He noted the assessment is preliminary, and the department is still looking into the cause of the die-off. Menard said the U.S. Fish and Wildlife Service is heading to the river this week to conduct tissue sampling of the fish. He added there have been reports of other species of fish also dying — albeit in smaller numbers — and it appears the die-off is not an infection.
Exceeding pre-season estimates
The 2014 chum fishery on the Kobuk is one of the strongest ever. The commercial fishery in Kotzebue alone has caught over 600,000 fish, far exceeding pre-season estimates of no more than 275,000. Menard said Fish and Game estimates the catch is 50 percent higher than the record catch of last year.
There are so many fish in the river, people can see fins near the banks, according to Kiana resident Thomas Jackson. That never happens, he said, since the fish usually move through the deep river channels.
Last week, Jackson went fishing for whitefish at the Coal Mine Camp on the Kobuk, 20 miles upriver from Kiana. When he got there, he said, elders warned him that all he was going to catch were dead chums. He suspected he had missed the run, since on his trip up the river he’d seen only a few dead fish.
But when he hauled in his seine net after only a few minutes of fishing, he was shocked to find 50 dead salmon in it.
“I’m 51 years old and I’ve never seen this in my whole life,” Jackson said from Kiana Monday.
He said the fish have started to wash up in the village of Kiana, an Inupiat community of about 400 at the confluence of the Kobuk and Squirrel rivers. He wasn’t sure how many fish were on the shore, but it was starting to stink.
“If it’s starting to smell, it’s a lot of fish,” he said.
Contact Suzanna Caldwell at email@example.com or on Google+
Related stories from around the North:
Canada: Is a fishing boom in the Arctic a sure thing?, Eye on the Arctic
Finland: Fishing-net death toll of endangered seals continues to rise in Finland, Yle News

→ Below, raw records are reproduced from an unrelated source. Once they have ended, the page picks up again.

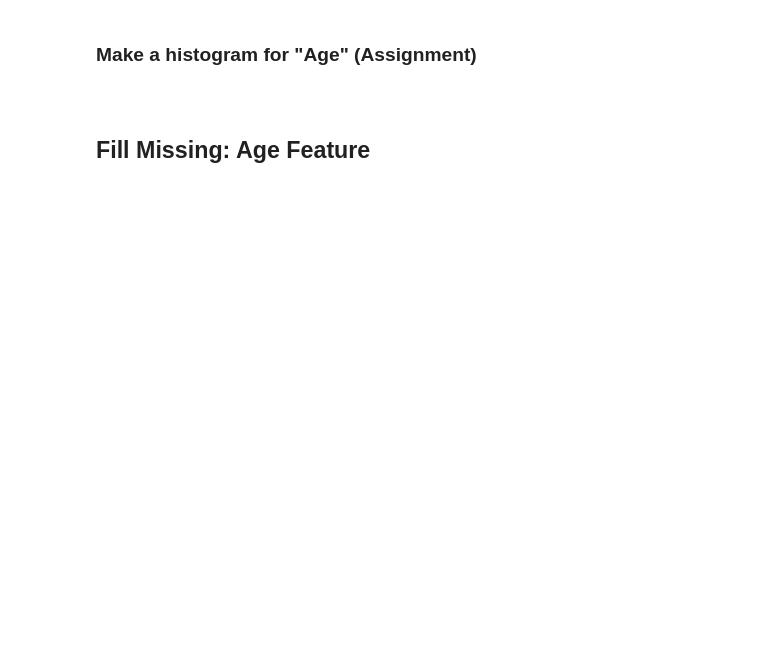
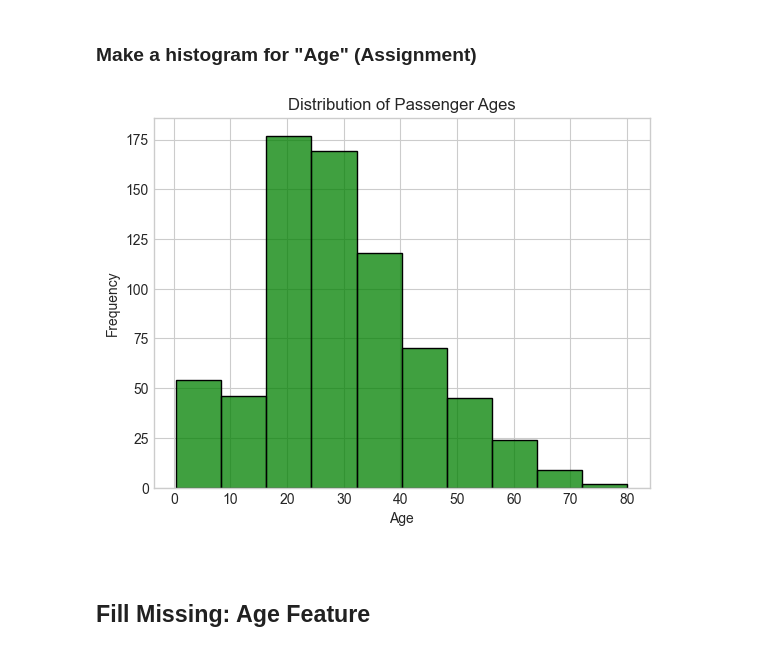
Before and after one commit to CodeX-SIT/intro-to-data-processing-yessir, a Jupyter notebook: titanic.ipynb, the cells around one changed output. Saved outputs shown, nothing was run; the diff lists cells and outputs as text; code cells hidden in the pictures; blank space fills up the shorter version.

```diff
--- a/titanic.ipynb
+++ b/titanic.ipynb
@@ -117,3 +265,12 @@ plt.show()
+# %%
+# Create the plot below
+sns.histplot(train_df['Age'], bins=10, color='green')
+plt.title('Distribution of Passenger Ages')
+plt.xlabel('Age')
+plt.ylabel('Frequency')
+plt.show()
+# %% [output]
+[figure, added]
 # %% [markdown]
 <a id = "20"></a><br>
 ## Fill Missing: Age Feature
```
Also changed, not shown: parts of 46 cells of this notebook, 1 other file.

Greenland: Greenland meeting to discuss Arctic fishing, Radio Canada International
United States: Fishing go-ahead on Alaska River, Alaska Dispatch